[EXERCISE AIM]
Lift every line from the entries that includes the word "html".
+===+
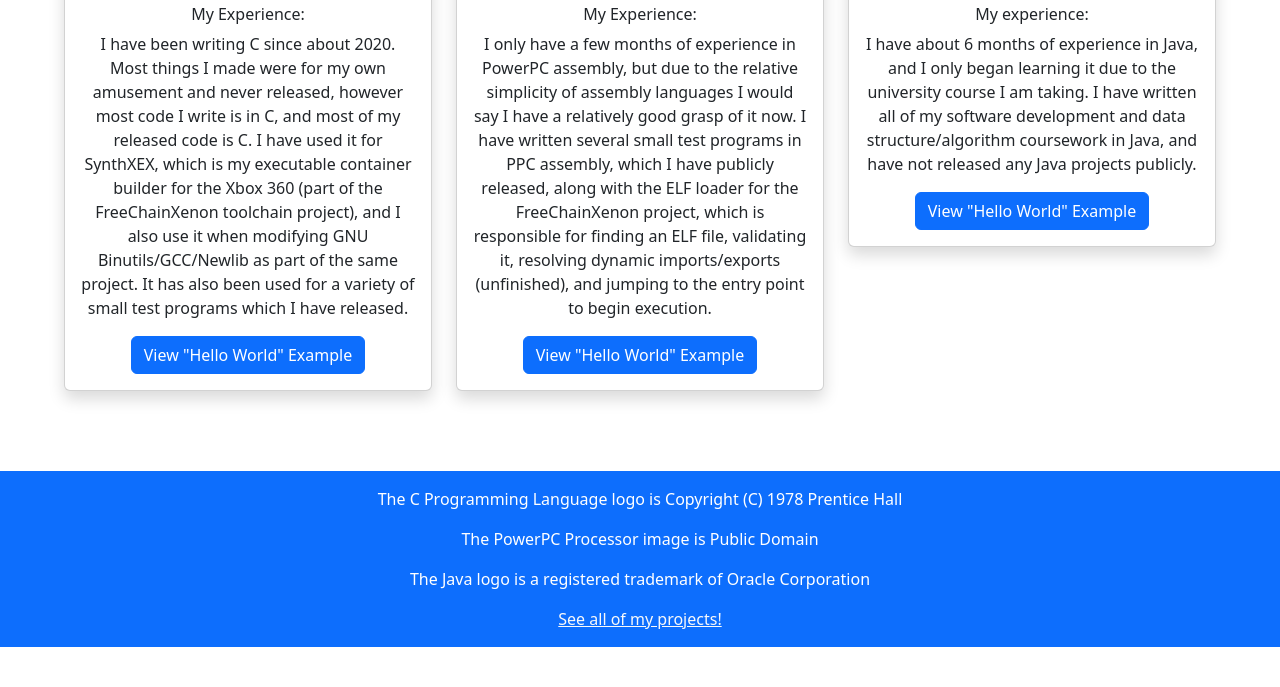
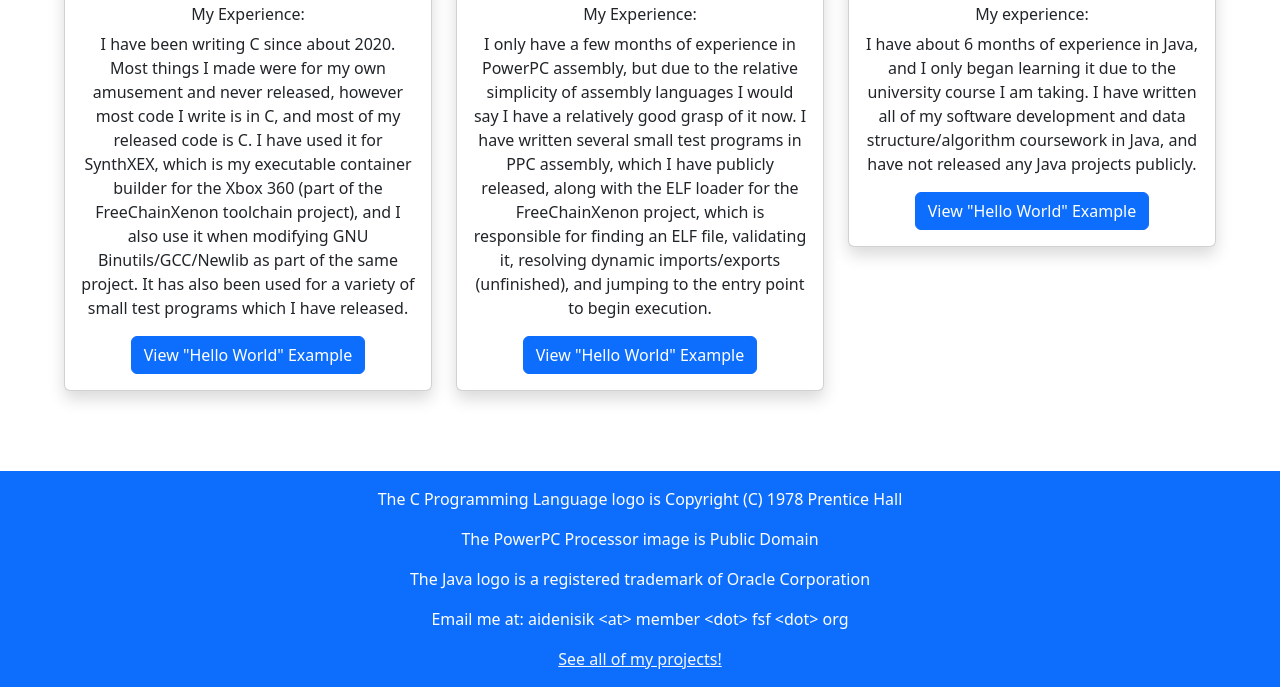
Before and after one commit to 2634963/coursework2, a plain HTML site: page index.html in a window 1280 px wide. Shown: the part 816-1503 px from the top of the page. Before the commit the page ends 1463 px from the top, so only its background shows below. Drawn offline with nearby package versions, Linux system fonts and the light colour scheme.

Commit message:
Add email to site

```diff
--- a/index.html
+++ b/index.html
@@ -279,6 +279,8 @@ public class Main
 	  <p>The PowerPC Processor image is Public Domain</p>
 	  <p>The Java logo is a registered trademark of Oracle Corporation</p>
 	  <br>
+	  <p>Email me at: aidenisik &lt;at&gt; member &lt;dot&gt; fsf &lt;dot&gt; org</p>
+	  <br>
 	  <a class="link-light" href="https://git.aidenisik.scot/explore/repos">See all of my projects!</a>
 	</div>
       </div>
```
+===+
[ANSWER BOX]
Before and after one commit to 2634963/coursework2, a plain HTML site: page index.html in a window 1280 px wide. Shown: the part 816-1503 px from the top of the page. Before the commit the page ends 1463 px from the top, so only its background shows below. Drawn offline with nearby package versions, Linux system fonts and the light colour scheme.
--- a/index.html
+++ b/index.html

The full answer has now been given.